**Exercise directions**. The records need to be set down again exactly as they appear.

Modification records
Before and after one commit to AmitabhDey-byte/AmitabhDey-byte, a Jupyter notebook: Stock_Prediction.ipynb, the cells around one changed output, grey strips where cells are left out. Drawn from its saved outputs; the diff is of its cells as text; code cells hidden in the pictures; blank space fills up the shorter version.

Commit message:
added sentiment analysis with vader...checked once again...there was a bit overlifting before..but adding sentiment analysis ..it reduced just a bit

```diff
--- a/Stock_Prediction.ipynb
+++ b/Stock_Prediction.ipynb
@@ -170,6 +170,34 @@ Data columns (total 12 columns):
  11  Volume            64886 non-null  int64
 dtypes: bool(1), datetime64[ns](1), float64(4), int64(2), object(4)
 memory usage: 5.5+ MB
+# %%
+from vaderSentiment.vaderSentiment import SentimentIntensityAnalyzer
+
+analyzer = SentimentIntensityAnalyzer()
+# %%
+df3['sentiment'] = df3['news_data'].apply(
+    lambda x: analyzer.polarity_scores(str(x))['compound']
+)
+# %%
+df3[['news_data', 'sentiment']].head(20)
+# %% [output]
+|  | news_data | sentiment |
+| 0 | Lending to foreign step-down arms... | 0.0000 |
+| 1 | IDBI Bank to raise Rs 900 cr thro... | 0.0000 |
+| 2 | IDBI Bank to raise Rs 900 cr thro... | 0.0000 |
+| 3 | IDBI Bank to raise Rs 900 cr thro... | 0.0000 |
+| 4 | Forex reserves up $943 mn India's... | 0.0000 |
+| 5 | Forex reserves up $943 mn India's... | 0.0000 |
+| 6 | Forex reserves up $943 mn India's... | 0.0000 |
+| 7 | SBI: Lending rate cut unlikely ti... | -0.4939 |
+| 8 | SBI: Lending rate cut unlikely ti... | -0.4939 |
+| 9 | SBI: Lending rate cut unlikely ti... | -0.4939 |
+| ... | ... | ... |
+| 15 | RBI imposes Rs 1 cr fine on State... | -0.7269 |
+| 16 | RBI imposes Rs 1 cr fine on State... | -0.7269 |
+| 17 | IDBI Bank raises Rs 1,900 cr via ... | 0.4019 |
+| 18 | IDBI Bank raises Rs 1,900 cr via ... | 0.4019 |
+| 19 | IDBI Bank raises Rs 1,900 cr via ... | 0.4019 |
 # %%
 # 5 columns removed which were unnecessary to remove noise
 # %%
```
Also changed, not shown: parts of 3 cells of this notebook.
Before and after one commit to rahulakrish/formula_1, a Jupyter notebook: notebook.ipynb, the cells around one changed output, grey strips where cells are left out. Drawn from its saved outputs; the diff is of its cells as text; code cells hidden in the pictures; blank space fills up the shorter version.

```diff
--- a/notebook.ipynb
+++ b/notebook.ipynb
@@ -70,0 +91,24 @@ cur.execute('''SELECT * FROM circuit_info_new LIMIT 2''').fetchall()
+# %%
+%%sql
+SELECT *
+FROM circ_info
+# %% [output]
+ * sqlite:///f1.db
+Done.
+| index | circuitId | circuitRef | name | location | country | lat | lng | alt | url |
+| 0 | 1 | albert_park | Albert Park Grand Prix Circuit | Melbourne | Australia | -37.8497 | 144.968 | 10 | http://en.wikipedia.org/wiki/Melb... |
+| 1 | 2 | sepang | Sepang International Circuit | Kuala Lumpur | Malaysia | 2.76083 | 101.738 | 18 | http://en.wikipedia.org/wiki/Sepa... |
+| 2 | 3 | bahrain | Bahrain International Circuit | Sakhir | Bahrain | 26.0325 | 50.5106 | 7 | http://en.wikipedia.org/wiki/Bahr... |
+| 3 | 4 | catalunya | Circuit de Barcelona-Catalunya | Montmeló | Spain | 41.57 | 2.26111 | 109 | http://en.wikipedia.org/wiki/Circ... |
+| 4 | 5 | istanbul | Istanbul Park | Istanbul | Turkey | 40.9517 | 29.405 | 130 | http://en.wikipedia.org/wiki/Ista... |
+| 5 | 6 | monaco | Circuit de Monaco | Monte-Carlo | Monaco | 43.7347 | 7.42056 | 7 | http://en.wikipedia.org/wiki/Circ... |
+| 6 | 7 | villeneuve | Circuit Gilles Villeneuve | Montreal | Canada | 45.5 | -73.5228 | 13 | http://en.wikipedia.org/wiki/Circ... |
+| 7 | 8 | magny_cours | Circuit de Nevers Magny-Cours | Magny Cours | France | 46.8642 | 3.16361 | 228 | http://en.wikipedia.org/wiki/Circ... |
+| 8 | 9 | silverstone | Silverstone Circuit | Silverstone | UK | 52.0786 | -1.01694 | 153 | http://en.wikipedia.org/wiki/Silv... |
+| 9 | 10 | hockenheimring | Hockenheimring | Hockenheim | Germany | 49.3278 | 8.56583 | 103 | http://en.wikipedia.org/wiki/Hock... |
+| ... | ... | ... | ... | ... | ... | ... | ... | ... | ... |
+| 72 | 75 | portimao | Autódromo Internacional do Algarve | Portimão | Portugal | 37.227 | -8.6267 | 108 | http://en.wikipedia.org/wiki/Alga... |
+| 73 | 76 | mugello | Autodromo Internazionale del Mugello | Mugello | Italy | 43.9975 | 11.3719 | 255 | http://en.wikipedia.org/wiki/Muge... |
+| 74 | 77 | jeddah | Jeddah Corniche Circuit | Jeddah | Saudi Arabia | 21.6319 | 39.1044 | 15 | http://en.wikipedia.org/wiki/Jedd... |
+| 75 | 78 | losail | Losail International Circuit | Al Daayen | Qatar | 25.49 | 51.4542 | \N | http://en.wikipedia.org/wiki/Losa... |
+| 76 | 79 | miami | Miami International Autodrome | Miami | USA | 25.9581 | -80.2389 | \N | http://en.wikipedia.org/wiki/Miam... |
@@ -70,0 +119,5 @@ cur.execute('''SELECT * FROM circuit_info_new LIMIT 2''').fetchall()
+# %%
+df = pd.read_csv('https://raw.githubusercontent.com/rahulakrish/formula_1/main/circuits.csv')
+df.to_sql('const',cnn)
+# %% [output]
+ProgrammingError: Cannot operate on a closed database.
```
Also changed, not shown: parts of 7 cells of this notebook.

**Solution below**.
Before and after one commit to AmitabhDey-byte/AmitabhDey-byte, a Jupyter notebook: Stock_Prediction.ipynb, the cells around one changed output, grey strips where cells are left out. Drawn from its saved outputs; the diff is of its cells as text; code cells hidden in the pictures; blank space fills up the shorter version.

Commit message:
added sentiment analysis with vader...checked once again...there was a bit overlifting before..but adding sentiment analysis ..it reduced just a bit

```diff
--- a/Stock_Prediction.ipynb
+++ b/Stock_Prediction.ipynb
@@ -170,6 +170,34 @@ Data columns (total 12 columns):
  11  Volume            64886 non-null  int64
 dtypes: bool(1), datetime64[ns](1), float64(4), int64(2), object(4)
 memory usage: 5.5+ MB
+# %%
+from vaderSentiment.vaderSentiment import SentimentIntensityAnalyzer
+
+analyzer = SentimentIntensityAnalyzer()
+# %%
+df3['sentiment'] = df3['news_data'].apply(
+    lambda x: analyzer.polarity_scores(str(x))['compound']
+)
+# %%
+df3[['news_data', 'sentiment']].head(20)
+# %% [output]
+|  | news_data | sentiment |
+| 0 | Lending to foreign step-down arms... | 0.0000 |
+| 1 | IDBI Bank to raise Rs 900 cr thro... | 0.0000 |
+| 2 | IDBI Bank to raise Rs 900 cr thro... | 0.0000 |
+| 3 | IDBI Bank to raise Rs 900 cr thro... | 0.0000 |
+| 4 | Forex reserves up $943 mn India's... | 0.0000 |
+| 5 | Forex reserves up $943 mn India's... | 0.0000 |
+| 6 | Forex reserves up $943 mn India's... | 0.0000 |
+| 7 | SBI: Lending rate cut unlikely ti... | -0.4939 |
+| 8 | SBI: Lending rate cut unlikely ti... | -0.4939 |
+| 9 | SBI: Lending rate cut unlikely ti... | -0.4939 |
+| ... | ... | ... |
+| 15 | RBI imposes Rs 1 cr fine on State... | -0.7269 |
+| 16 | RBI imposes Rs 1 cr fine on State... | -0.7269 |
+| 17 | IDBI Bank raises Rs 1,900 cr via ... | 0.4019 |
+| 18 | IDBI Bank raises Rs 1,900 cr via ... | 0.4019 |
+| 19 | IDBI Bank raises Rs 1,900 cr via ... | 0.4019 |
 # %%
 # 5 columns removed which were unnecessary to remove noise
 # %%
```
Also changed, not shown: parts of 3 cells of this notebook.
Before and after one commit to rahulakrish/formula_1, a Jupyter notebook: notebook.ipynb, the cells around one changed output, grey strips where cells are left out. Drawn from its saved outputs; the diff is of its cells as text; code cells hidden in the pictures; blank space fills up the shorter version.

```diff
--- a/notebook.ipynb
+++ b/notebook.ipynb
@@ -70,0 +91,24 @@ cur.execute('''SELECT * FROM circuit_info_new LIMIT 2''').fetchall()
+# %%
+%%sql
+SELECT *
+FROM circ_info
+# %% [output]
+ * sqlite:///f1.db
+Done.
+| index | circuitId | circuitRef | name | location | country | lat | lng | alt | url |
+| 0 | 1 | albert_park | Albert Park Grand Prix Circuit | Melbourne | Australia | -37.8497 | 144.968 | 10 | http://en.wikipedia.org/wiki/Melb... |
+| 1 | 2 | sepang | Sepang International Circuit | Kuala Lumpur | Malaysia | 2.76083 | 101.738 | 18 | http://en.wikipedia.org/wiki/Sepa... |
+| 2 | 3 | bahrain | Bahrain International Circuit | Sakhir | Bahrain | 26.0325 | 50.5106 | 7 | http://en.wikipedia.org/wiki/Bahr... |
+| 3 | 4 | catalunya | Circuit de Barcelona-Catalunya | Montmeló | Spain | 41.57 | 2.26111 | 109 | http://en.wikipedia.org/wiki/Circ... |
+| 4 | 5 | istanbul | Istanbul Park | Istanbul | Turkey | 40.9517 | 29.405 | 130 | http://en.wikipedia.org/wiki/Ista... |
+| 5 | 6 | monaco | Circuit de Monaco | Monte-Carlo | Monaco | 43.7347 | 7.42056 | 7 | http://en.wikipedia.org/wiki/Circ... |
+| 6 | 7 | villeneuve | Circuit Gilles Villeneuve | Montreal | Canada | 45.5 | -73.5228 | 13 | http://en.wikipedia.org/wiki/Circ... |
+| 7 | 8 | magny_cours | Circuit de Nevers Magny-Cours | Magny Cours | France | 46.8642 | 3.16361 | 228 | http://en.wikipedia.org/wiki/Circ... |
+| 8 | 9 | silverstone | Silverstone Circuit | Silverstone | UK | 52.0786 | -1.01694 | 153 | http://en.wikipedia.org/wiki/Silv... |
+| 9 | 10 | hockenheimring | Hockenheimring | Hockenheim | Germany | 49.3278 | 8.56583 | 103 | http://en.wikipedia.org/wiki/Hock... |
+| ... | ... | ... | ... | ... | ... | ... | ... | ... | ... |
+| 72 | 75 | portimao | Autódromo Internacional do Algarve | Portimão | Portugal | 37.227 | -8.6267 | 108 | http://en.wikipedia.org/wiki/Alga... |
+| 73 | 76 | mugello | Autodromo Internazionale del Mugello | Mugello | Italy | 43.9975 | 11.3719 | 255 | http://en.wikipedia.org/wiki/Muge... |
+| 74 | 77 | jeddah | Jeddah Corniche Circuit | Jeddah | Saudi Arabia | 21.6319 | 39.1044 | 15 | http://en.wikipedia.org/wiki/Jedd... |
+| 75 | 78 | losail | Losail International Circuit | Al Daayen | Qatar | 25.49 | 51.4542 | \N | http://en.wikipedia.org/wiki/Losa... |
+| 76 | 79 | miami | Miami International Autodrome | Miami | USA | 25.9581 | -80.2389 | \N | http://en.wikipedia.org/wiki/Miam... |
@@ -70,0 +119,5 @@ cur.execute('''SELECT * FROM circuit_info_new LIMIT 2''').fetchall()
+# %%
+df = pd.read_csv('https://raw.githubusercontent.com/rahulakrish/formula_1/main/circuits.csv')
+df.to_sql('const',cnn)
+# %% [output]
+ProgrammingError: Cannot operate on a closed database.
```
Also changed, not shown: parts of 7 cells of this notebook.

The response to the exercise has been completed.